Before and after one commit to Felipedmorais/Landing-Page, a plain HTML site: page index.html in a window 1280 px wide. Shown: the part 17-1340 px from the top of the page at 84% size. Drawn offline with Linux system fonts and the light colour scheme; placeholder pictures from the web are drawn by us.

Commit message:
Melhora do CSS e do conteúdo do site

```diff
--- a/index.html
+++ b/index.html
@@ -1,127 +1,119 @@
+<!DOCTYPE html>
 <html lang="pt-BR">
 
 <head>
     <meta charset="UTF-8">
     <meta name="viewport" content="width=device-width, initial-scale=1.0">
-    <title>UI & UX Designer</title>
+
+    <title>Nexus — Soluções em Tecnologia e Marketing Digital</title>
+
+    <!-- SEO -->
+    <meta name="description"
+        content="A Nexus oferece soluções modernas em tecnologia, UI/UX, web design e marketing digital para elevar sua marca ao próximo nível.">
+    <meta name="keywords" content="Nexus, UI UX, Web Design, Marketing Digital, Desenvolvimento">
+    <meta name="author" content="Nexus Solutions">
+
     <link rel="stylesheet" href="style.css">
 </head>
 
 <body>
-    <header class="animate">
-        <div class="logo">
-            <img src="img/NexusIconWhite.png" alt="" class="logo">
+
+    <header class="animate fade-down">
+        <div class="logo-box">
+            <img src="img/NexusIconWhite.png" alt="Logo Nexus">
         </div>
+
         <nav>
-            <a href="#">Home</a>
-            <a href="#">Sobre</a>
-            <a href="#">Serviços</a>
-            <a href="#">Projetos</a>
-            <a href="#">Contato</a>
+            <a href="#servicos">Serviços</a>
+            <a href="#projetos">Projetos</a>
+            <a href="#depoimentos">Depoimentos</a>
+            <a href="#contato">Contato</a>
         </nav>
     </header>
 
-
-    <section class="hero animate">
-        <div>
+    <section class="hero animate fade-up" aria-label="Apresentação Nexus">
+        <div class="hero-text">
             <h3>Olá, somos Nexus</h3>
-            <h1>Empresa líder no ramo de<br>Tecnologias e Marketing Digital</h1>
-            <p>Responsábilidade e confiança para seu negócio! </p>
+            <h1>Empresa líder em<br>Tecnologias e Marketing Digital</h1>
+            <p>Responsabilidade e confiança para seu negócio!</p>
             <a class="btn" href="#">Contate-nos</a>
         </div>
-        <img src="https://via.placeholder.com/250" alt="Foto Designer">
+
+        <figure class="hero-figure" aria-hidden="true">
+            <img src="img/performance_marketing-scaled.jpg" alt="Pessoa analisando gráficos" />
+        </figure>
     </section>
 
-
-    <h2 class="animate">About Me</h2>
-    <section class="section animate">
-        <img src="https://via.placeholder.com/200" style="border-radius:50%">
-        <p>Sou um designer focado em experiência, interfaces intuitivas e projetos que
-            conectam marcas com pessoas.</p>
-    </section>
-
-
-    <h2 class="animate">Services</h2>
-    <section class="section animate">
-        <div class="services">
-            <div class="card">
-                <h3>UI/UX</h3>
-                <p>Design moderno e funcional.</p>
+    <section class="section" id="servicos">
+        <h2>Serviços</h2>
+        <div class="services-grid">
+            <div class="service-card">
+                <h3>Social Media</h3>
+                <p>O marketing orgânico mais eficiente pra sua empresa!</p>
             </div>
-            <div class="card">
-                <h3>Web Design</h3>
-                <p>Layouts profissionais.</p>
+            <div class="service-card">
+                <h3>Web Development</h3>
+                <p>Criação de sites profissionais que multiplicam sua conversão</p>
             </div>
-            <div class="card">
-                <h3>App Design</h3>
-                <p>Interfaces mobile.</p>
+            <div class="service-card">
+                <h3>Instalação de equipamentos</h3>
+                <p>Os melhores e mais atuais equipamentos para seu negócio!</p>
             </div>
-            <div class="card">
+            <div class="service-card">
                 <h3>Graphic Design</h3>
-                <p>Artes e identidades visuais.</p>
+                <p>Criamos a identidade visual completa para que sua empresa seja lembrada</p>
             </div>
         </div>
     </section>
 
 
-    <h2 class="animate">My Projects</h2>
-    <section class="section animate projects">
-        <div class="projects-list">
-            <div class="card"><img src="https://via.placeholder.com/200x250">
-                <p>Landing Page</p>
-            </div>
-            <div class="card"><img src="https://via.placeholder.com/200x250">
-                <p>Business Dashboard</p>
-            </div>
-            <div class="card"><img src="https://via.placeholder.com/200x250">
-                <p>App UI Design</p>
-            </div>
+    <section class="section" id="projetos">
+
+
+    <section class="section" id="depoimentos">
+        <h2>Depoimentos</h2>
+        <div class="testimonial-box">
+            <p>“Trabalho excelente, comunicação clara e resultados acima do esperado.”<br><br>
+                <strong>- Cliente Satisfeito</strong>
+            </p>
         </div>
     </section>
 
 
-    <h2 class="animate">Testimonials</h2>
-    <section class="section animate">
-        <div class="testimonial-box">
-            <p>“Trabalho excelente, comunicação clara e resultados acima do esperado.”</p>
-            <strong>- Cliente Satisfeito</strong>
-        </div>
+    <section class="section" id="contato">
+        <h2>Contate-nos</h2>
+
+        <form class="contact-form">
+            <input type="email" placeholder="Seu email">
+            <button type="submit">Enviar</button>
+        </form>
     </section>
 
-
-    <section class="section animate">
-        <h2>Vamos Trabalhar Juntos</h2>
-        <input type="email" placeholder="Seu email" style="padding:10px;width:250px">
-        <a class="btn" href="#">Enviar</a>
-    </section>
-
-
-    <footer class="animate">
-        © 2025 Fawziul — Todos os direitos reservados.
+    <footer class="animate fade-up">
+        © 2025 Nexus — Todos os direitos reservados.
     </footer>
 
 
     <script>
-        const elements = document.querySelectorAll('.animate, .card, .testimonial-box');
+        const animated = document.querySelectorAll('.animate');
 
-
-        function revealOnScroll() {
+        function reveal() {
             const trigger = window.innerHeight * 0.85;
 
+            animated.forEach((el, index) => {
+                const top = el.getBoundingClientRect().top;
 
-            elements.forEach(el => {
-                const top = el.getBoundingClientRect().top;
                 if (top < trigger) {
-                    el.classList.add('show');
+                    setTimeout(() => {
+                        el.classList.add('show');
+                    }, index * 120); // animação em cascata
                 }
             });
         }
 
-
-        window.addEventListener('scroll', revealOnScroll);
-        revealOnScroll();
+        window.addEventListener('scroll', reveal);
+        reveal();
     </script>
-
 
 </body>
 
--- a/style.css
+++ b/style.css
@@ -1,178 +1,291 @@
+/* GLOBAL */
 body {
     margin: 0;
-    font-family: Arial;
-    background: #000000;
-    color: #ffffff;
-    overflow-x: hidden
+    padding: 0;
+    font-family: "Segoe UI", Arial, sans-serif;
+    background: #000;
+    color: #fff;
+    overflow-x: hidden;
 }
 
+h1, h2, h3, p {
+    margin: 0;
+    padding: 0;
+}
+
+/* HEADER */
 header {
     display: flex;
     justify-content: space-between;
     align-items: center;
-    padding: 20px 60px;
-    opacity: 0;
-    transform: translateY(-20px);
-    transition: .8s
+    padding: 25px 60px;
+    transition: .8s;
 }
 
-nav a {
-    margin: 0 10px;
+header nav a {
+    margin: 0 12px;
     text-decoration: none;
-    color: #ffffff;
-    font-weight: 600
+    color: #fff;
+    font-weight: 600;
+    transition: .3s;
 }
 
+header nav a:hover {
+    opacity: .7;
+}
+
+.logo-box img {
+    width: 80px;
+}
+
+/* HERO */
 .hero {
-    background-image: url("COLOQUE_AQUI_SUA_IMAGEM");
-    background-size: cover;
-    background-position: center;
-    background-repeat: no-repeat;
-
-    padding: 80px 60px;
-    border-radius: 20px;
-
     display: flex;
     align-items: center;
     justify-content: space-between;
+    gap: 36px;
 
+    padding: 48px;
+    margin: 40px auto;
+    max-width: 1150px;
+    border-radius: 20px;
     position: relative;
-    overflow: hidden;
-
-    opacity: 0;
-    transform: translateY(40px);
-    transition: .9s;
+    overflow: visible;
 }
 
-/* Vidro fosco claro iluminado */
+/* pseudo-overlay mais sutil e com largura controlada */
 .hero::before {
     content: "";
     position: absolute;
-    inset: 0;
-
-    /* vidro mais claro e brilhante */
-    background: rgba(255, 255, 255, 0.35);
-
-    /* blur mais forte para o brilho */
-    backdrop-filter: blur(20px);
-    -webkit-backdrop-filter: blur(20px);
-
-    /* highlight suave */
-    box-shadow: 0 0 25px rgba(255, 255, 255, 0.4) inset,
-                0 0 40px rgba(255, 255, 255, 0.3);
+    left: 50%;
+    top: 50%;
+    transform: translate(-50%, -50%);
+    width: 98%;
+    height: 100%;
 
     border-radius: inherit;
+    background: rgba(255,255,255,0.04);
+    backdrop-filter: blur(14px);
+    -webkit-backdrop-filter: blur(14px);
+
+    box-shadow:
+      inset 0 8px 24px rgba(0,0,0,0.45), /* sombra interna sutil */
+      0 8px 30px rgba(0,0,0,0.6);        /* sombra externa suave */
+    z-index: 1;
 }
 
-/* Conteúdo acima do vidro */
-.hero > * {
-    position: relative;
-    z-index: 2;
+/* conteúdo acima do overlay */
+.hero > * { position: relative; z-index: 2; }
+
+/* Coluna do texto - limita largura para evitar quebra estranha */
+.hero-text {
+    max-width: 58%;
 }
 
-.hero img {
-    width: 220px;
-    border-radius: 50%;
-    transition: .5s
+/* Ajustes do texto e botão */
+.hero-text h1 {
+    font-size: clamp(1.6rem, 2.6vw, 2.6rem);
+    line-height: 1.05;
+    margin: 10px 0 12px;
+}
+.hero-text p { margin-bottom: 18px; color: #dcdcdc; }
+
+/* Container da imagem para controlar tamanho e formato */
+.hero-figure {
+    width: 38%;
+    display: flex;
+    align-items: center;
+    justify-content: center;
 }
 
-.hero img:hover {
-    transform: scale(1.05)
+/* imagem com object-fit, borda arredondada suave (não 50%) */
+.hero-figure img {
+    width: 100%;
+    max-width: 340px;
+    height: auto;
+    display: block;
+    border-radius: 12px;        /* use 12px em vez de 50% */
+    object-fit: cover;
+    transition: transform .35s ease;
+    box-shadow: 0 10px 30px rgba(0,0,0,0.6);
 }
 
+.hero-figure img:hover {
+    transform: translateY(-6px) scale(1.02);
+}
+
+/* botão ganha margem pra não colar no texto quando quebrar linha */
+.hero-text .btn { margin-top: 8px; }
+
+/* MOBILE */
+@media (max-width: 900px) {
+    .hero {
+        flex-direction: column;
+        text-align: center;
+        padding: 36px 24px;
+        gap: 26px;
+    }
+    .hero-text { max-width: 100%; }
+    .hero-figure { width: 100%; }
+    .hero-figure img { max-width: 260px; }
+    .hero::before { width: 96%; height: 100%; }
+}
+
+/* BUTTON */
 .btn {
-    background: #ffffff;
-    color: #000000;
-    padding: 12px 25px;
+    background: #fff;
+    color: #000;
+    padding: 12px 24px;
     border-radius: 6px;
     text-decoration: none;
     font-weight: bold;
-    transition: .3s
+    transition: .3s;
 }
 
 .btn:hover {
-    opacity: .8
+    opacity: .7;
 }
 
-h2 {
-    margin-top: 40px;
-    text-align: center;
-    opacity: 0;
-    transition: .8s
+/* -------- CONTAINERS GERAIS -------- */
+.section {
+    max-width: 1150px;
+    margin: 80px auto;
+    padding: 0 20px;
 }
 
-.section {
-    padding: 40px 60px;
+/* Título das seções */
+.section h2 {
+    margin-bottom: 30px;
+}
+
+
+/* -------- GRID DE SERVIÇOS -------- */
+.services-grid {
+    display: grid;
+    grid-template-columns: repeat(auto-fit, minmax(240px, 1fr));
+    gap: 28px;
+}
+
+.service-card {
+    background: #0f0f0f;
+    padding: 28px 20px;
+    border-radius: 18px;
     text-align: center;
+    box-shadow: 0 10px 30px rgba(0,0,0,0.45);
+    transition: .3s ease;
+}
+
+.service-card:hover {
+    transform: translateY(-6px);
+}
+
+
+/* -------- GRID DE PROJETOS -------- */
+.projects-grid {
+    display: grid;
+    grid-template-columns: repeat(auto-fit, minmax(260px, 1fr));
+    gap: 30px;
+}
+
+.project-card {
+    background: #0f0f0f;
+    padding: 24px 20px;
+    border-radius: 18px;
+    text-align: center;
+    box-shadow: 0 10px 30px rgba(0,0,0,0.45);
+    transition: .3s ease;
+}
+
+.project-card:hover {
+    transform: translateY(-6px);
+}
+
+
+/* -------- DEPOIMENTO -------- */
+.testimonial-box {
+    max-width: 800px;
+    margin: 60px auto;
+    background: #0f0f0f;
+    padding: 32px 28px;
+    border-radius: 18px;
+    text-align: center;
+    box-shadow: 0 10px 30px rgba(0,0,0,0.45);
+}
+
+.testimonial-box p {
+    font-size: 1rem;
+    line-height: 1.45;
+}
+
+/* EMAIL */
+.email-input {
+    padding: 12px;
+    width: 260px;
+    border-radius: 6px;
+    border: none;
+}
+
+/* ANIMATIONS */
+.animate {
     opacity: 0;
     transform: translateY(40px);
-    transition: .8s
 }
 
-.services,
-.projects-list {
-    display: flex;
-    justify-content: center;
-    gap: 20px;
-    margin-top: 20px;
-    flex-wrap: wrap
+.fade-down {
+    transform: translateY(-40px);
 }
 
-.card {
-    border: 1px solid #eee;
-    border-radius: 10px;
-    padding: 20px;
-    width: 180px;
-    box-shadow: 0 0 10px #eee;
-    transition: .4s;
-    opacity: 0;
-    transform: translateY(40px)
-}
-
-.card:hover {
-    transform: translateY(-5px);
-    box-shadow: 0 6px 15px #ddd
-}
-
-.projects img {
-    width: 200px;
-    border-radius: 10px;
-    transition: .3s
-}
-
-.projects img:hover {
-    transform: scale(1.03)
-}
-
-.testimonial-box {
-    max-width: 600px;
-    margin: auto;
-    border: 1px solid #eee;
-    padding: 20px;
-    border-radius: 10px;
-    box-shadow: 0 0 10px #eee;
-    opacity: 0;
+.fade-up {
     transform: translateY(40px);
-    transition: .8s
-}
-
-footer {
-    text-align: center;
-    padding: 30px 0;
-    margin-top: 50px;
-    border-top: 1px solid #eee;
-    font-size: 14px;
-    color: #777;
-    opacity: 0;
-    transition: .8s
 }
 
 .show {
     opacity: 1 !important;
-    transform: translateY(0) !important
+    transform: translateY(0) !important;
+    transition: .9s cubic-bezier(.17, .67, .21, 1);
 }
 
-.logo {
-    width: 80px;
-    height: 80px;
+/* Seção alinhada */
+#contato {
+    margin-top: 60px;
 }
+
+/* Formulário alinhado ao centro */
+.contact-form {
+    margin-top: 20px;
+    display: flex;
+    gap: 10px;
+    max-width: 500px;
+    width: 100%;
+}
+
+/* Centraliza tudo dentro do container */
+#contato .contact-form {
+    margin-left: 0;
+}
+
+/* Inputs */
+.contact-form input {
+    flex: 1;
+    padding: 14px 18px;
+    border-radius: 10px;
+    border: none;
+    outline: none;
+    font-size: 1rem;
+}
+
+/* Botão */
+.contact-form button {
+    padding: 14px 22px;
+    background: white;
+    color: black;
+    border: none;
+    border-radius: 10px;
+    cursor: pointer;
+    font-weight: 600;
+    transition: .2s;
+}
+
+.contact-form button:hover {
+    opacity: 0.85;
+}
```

__Exercise aim__:
Show every line in the listing above that carries the word "figure".

__Response box__:
+        <figure class="hero-figure" aria-hidden="true">
+        </figure>
+.hero-figure {
+.hero-figure img {
+.hero-figure img:hover {
+    .hero-figure { width: 100%; }
+    .hero-figure img { max-width: 260px; }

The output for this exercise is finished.